So what do you do when someone does not see the inequality that you are asking them to change? What do you do when someone does not understand where you are coming from, because they have no way of seeing it from their viewpoint? The words we use are insufficient and problematic. But we must still use them. We must have words, otherwise we have no way of communicating at all. But we must use our words carefully, and we must define them in case someone might have a different definition.
Sarah Ahmed, for her part, works hard to “find ways not to reproduce [the patriarchy’s] grammar.” She considers her words carefully enough that she does not contribute to the problem she is attempting to expose. I often try to do the same thing, for example not using he or she in a way that would exclude people who are neither. But, as she pointed out, patriarchy goes all the way down. It is impossible to escape, at least not all at once.
But we have to try. We can’t give up, we have to find ways to work within the system to dismantle the system, because that’s where we are. When talking about sex, if we can find ways to do so without contributing to the shame, silence, and oppression that is so common to the conversation, that will at least allow us to start thinking about how to get rid of those barriers that still remain.

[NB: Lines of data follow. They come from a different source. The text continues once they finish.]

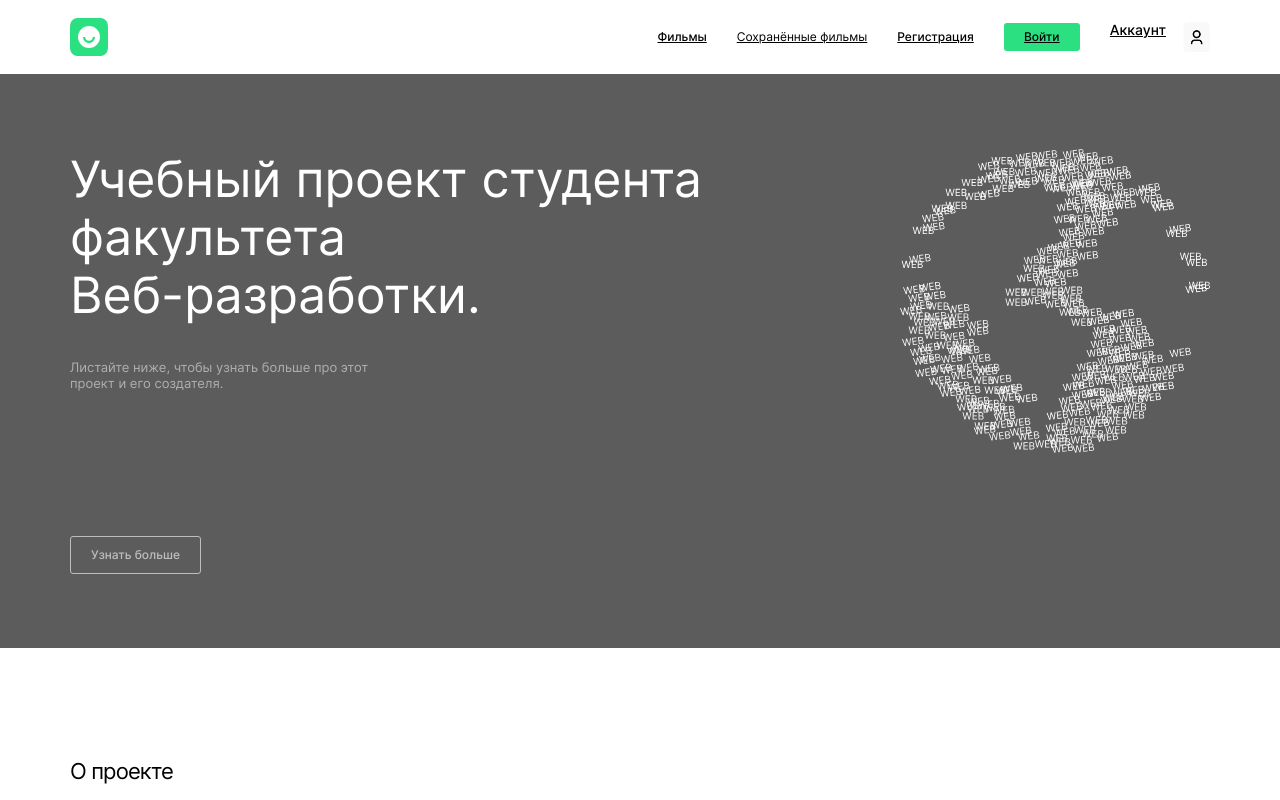
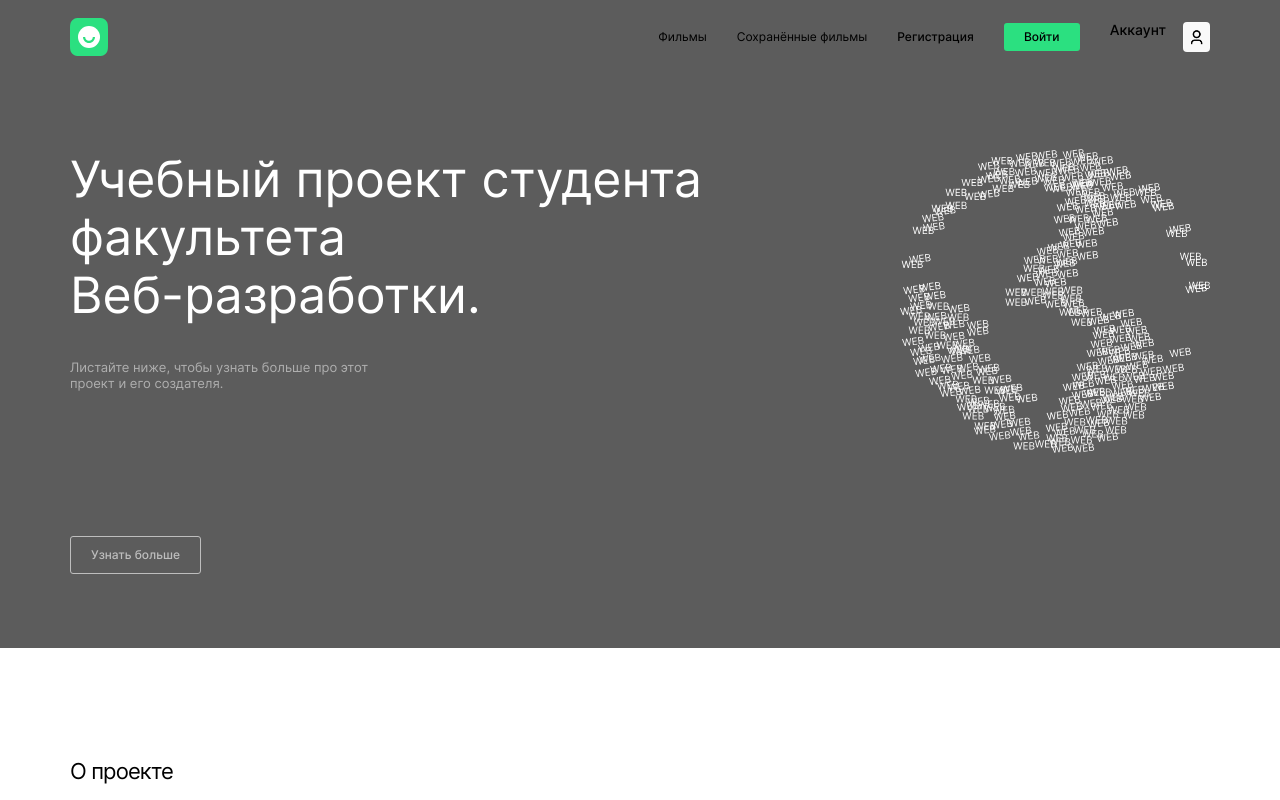
Before and after one commit to katokinawa/movies-explorer-frontend, a React (Create React App) app: page / in a window 1280 px wide. Shown: the top 800 px of the page. Built offline with nearby package versions, Linux system fonts and the light colour scheme.

Commit message:
feat: header color on main and text-decoration for navlink

```diff
--- a/src/components/App/App.css
+++ b/src/components/App/App.css
@@ -25,6 +25,7 @@
   margin: 0;
   padding: 0;
   color: #fff;
+  text-decoration: none;
 }
 
 .undertitle-line {
--- a/src/components/Footer/Footer.js
+++ b/src/components/Footer/Footer.js
@@ -31,7 +31,7 @@ function Footer() {
           </li>
         </ul>
         <p className="subtitle footer__subtitle footer__copyright">
-          © 2022. Даниил Белогур
+          © {new Date().getFullYear()}. Даниил Белогур
         </p>
       </nav>
     </footer>
--- a/src/components/Header/Header.css
+++ b/src/components/Header/Header.css
@@ -4,6 +4,10 @@
   grid-template-columns: 1fr;
   grid-auto-columns: 1fr;
   grid-auto-flow: column;
+}
+
+.header__color_grey {
+  background-color: #5C5C5C;
 }
 
 .header__logo {
--- a/src/components/Header/Header.js
+++ b/src/components/Header/Header.js
@@ -1,23 +1,23 @@
 import "./Header.css";
 import { NavLink } from "react-router-dom";
 
-function Header() {
+function Header(props) {
   return (
-    <header className="header page__header">
+    <header className={`header page__header ${props.colorGrey}`}>
       <NavLink to="/" className="header__logo"></NavLink>
       <div className="header__sidebar">
-        <NavLink to="/movies" className="subtitle header__subtitle header__subtitle-font_weight">
+        <NavLink to="/movies" className={({isActive}) => isActive ? "subtitle header__subtitle header__subtitle-font_weight" : "subtitle header__subtitle"}>
           Фильмы
         </NavLink>
-        <NavLink to="/saved-movies" className="subtitle header__subtitle">
+        <NavLink to="/saved-movies" className={({isActive}) => isActive ? "subtitle header__subtitle header__subtitle-font_weight" : "subtitle header__subtitle"}>
           Сохранённые фильмы
         </NavLink>
-        <NavLink to="/signup" className="subtitle header__subtitle-signup">
+        <NavLink to="/signup" className={({isActive}) => isActive ? "subtitle header__subtitle-signup header__subtitle-font_weight" : "subtitle header__subtitle-signup"}>
           Регистрация
         </NavLink>
-        <NavLink to="/signin" className="subtitle header__button-login">Войти</NavLink>
+        <NavLink to="/signin" className={({isActive}) => isActive ? "subtitle header__button-login header__subtitle-font_weight" : "subtitle header__button-login"}>Войти</NavLink>
         <div className="header__account-wrapper">
-          <NavLink to="/profile" className="subtitle header__button-account">Аккаунт</NavLink>
+          <NavLink to="/profile" className={({isActive}) => isActive ? "subtitle header__button-account header__subtitle-font_weight" : "subtitle header__button-account"}>Аккаунт</NavLink>
           <div className="header__icon-account"></div>
         </div>
       </div>
--- a/src/components/Main/Main.js
+++ b/src/components/Main/Main.js
@@ -11,7 +11,7 @@ import Footer from "../Footer/Footer";
 function Main() {
   return (
     <main className="content">
-      <Header />
+      <Header colorGrey="header__color_grey" />
       <Promo />
       <AboutProject />
       <Techs />
```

I know it’s hard. I am in the process of defining my career around sex communication, and yet it is still challenging for me to do it. Even I am not unaffected by the shame, by the pressure to stay silent, that I talk about. But I believe that any pressure in the right direction will ultimately contribute to our collective motion to start rooting out those things that stand in our way.
I say that sex is a dirty word, a taboo, something that just isn’t talked about. If we want to change that, we can start by speaking as if sex is natural and healthy, it is everywhere, and we don’t shy away from it when it is uncomfortable. Speaking about a thing won’t change it overnight, but it will create the conditions in which change is possible.
So, yeah. Keep talking. And thanks for listening.